EXERCISE AIM:
From the first line to the last, copy the data exactly and drop the pictures.

GIVEN RECORDS:
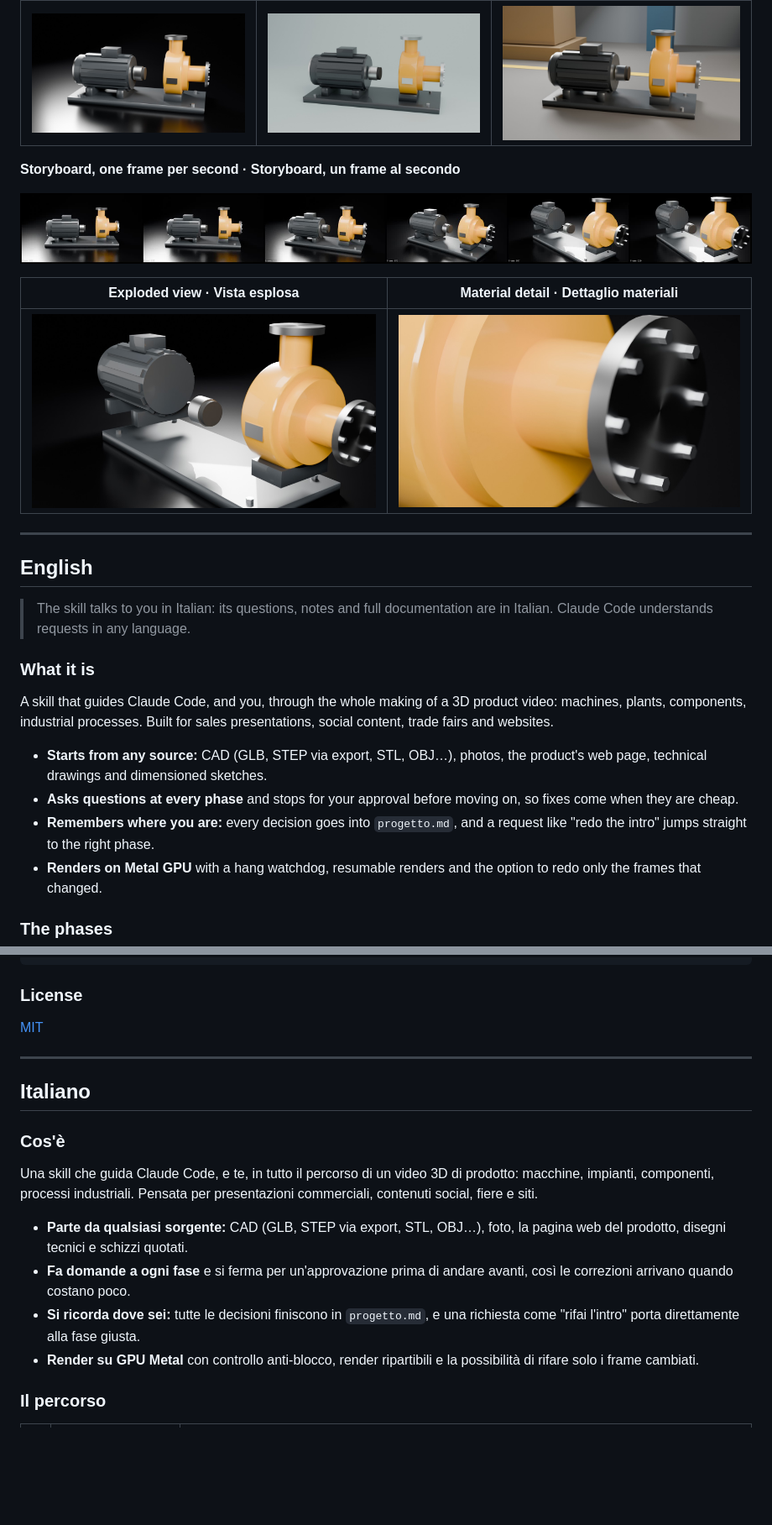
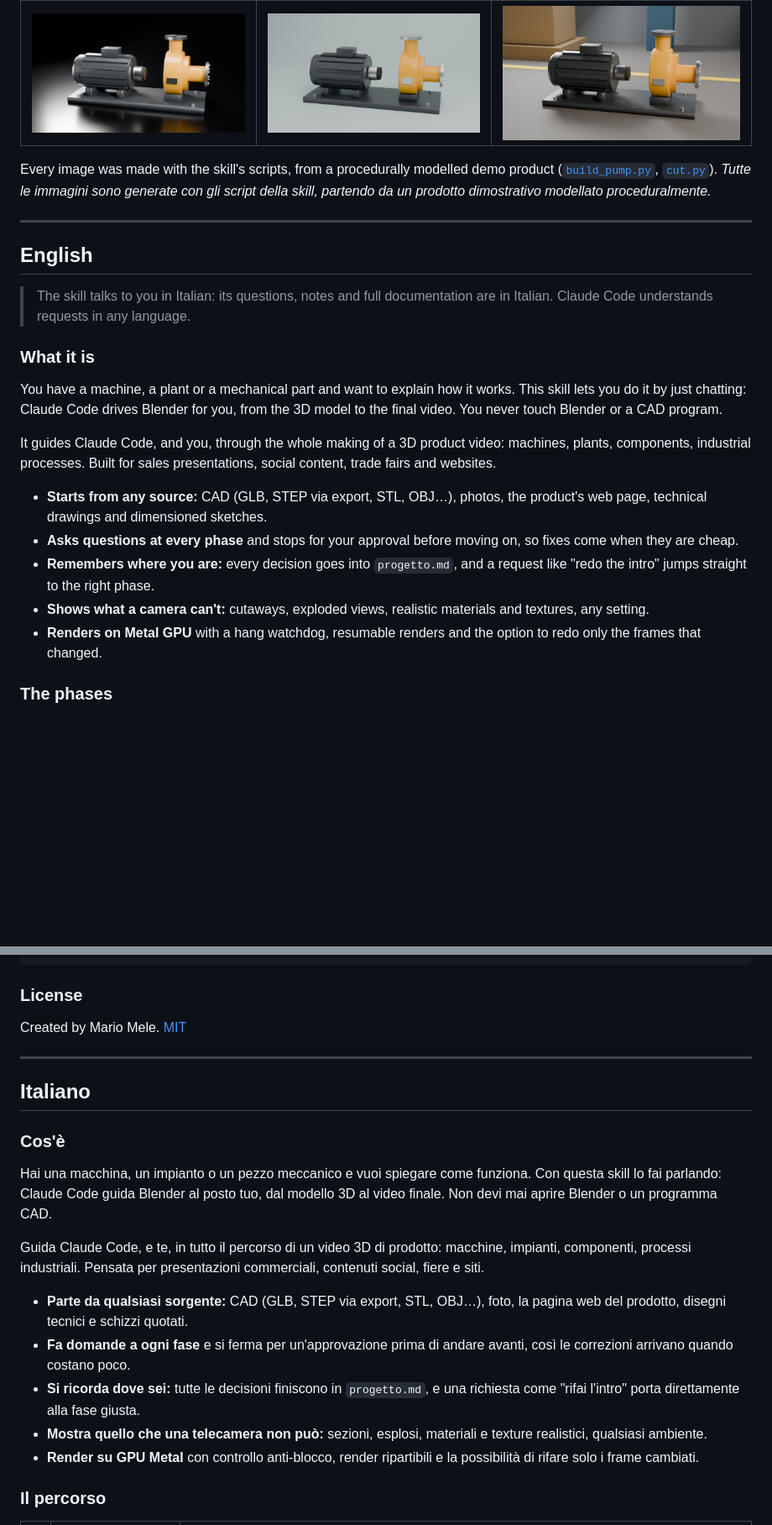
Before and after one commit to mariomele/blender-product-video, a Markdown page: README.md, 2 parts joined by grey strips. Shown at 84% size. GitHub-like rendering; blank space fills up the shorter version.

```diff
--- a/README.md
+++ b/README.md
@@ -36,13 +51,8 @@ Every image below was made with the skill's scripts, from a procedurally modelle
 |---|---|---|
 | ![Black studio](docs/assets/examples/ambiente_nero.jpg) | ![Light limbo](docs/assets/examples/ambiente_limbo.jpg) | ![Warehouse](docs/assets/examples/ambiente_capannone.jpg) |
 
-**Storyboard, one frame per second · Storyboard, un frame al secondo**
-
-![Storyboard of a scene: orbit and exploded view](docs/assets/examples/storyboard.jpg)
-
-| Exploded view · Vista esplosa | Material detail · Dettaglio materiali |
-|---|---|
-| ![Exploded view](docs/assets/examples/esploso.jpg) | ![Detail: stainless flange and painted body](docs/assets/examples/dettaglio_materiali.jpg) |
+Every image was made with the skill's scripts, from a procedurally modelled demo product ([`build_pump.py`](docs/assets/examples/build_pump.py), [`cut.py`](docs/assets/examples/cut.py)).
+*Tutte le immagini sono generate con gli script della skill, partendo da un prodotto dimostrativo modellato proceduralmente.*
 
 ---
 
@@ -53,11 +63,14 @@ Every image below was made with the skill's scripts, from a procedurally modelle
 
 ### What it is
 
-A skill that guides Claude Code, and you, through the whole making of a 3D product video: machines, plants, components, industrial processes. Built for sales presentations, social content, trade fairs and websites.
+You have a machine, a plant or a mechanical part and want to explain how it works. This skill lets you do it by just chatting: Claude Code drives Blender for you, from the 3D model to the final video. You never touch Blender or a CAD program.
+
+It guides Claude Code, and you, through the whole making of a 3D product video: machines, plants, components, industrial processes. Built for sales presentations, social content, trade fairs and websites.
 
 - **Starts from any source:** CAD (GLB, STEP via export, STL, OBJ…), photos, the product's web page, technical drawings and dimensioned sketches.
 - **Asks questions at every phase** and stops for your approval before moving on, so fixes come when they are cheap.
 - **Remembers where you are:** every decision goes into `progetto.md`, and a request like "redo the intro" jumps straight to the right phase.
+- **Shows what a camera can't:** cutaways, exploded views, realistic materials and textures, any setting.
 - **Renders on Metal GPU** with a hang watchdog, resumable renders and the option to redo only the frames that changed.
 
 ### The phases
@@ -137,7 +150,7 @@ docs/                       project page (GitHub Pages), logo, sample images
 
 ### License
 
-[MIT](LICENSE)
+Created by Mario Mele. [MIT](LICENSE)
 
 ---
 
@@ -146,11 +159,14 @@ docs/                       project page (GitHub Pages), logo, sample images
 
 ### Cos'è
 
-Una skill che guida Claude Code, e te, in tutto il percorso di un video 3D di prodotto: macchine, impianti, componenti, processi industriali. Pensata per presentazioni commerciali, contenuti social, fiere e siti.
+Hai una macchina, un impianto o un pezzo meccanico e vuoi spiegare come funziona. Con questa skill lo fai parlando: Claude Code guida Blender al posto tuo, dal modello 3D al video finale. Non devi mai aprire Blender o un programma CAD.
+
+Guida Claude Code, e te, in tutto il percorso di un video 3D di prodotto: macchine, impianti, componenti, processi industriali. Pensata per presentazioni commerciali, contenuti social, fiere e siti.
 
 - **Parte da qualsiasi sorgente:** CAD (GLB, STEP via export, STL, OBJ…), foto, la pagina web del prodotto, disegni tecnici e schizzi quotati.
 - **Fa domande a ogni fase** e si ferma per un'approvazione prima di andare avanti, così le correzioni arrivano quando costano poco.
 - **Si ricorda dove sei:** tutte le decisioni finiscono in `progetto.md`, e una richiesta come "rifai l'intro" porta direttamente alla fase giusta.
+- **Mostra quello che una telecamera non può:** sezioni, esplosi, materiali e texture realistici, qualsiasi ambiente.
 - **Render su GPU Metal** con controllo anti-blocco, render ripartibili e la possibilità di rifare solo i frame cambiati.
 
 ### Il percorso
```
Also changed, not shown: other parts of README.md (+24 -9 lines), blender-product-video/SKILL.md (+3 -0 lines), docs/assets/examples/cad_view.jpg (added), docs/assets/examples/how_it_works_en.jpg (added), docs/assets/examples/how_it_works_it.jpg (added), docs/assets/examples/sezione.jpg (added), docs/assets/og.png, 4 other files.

WRITTEN RESPONSE:
Before and after one commit to mariomele/blender-product-video, a Markdown page: README.md, 2 parts joined by grey strips. Shown at 84% size. GitHub-like rendering; blank space fills up the shorter version.

```diff
--- a/README.md
+++ b/README.md
@@ -36,13 +51,8 @@ Every image below was made with the skill's scripts, from a procedurally modelle
 |---|---|---|
 | ![Black studio](docs/assets/examples/ambiente_nero.jpg) | ![Light limbo](docs/assets/examples/ambiente_limbo.jpg) | ![Warehouse](docs/assets/examples/ambiente_capannone.jpg) |
 
-**Storyboard, one frame per second · Storyboard, un frame al secondo**
-
-![Storyboard of a scene: orbit and exploded view](docs/assets/examples/storyboard.jpg)
-
-| Exploded view · Vista esplosa | Material detail · Dettaglio materiali |
-|---|---|
-| ![Exploded view](docs/assets/examples/esploso.jpg) | ![Detail: stainless flange and painted body](docs/assets/examples/dettaglio_materiali.jpg) |
+Every image was made with the skill's scripts, from a procedurally modelled demo product ([`build_pump.py`](docs/assets/examples/build_pump.py), [`cut.py`](docs/assets/examples/cut.py)).
+*Tutte le immagini sono generate con gli script della skill, partendo da un prodotto dimostrativo modellato proceduralmente.*
 
 ---
 
@@ -53,11 +63,14 @@ Every image below was made with the skill's scripts, from a procedurally modelle
 
 ### What it is
 
-A skill that guides Claude Code, and you, through the whole making of a 3D product video: machines, plants, components, industrial processes. Built for sales presentations, social content, trade fairs and websites.
+You have a machine, a plant or a mechanical part and want to explain how it works. This skill lets you do it by just chatting: Claude Code drives Blender for you, from the 3D model to the final video. You never touch Blender or a CAD program.
+
+It guides Claude Code, and you, through the whole making of a 3D product video: machines, plants, components, industrial processes. Built for sales presentations, social content, trade fairs and websites.
 
 - **Starts from any source:** CAD (GLB, STEP via export, STL, OBJ…), photos, the product's web page, technical drawings and dimensioned sketches.
 - **Asks questions at every phase** and stops for your approval before moving on, so fixes come when they are cheap.
 - **Remembers where you are:** every decision goes into `progetto.md`, and a request like "redo the intro" jumps straight to the right phase.
+- **Shows what a camera can't:** cutaways, exploded views, realistic materials and textures, any setting.
 - **Renders on Metal GPU** with a hang watchdog, resumable renders and the option to redo only the frames that changed.
 
 ### The phases
@@ -137,7 +150,7 @@ docs/                       project page (GitHub Pages), logo, sample images
 
 ### License
 
-[MIT](LICENSE)
+Created by Mario Mele. [MIT](LICENSE)
 
 ---
 
@@ -146,11 +159,14 @@ docs/                       project page (GitHub Pages), logo, sample images
 
 ### Cos'è
 
-Una skill che guida Claude Code, e te, in tutto il percorso di un video 3D di prodotto: macchine, impianti, componenti, processi industriali. Pensata per presentazioni commerciali, contenuti social, fiere e siti.
+Hai una macchina, un impianto o un pezzo meccanico e vuoi spiegare come funziona. Con questa skill lo fai parlando: Claude Code guida Blender al posto tuo, dal modello 3D al video finale. Non devi mai aprire Blender o un programma CAD.
+
+Guida Claude Code, e te, in tutto il percorso di un video 3D di prodotto: macchine, impianti, componenti, processi industriali. Pensata per presentazioni commerciali, contenuti social, fiere e siti.
 
 - **Parte da qualsiasi sorgente:** CAD (GLB, STEP via export, STL, OBJ…), foto, la pagina web del prodotto, disegni tecnici e schizzi quotati.
 - **Fa domande a ogni fase** e si ferma per un'approvazione prima di andare avanti, così le correzioni arrivano quando costano poco.
 - **Si ricorda dove sei:** tutte le decisioni finiscono in `progetto.md`, e una richiesta come "rifai l'intro" porta direttamente alla fase giusta.
+- **Mostra quello che una telecamera non può:** sezioni, esplosi, materiali e texture realistici, qualsiasi ambiente.
 - **Render su GPU Metal** con controllo anti-blocco, render ripartibili e la possibilità di rifare solo i frame cambiati.
 
 ### Il percorso
```
Also changed, not shown: other parts of README.md (+24 -9 lines), blender-product-video/SKILL.md (+3 -0 lines), docs/assets/examples/cad_view.jpg (added), docs/assets/examples/how_it_works_en.jpg (added), docs/assets/examples/how_it_works_it.jpg (added), docs/assets/examples/sezione.jpg (added), docs/assets/og.png, 4 other files.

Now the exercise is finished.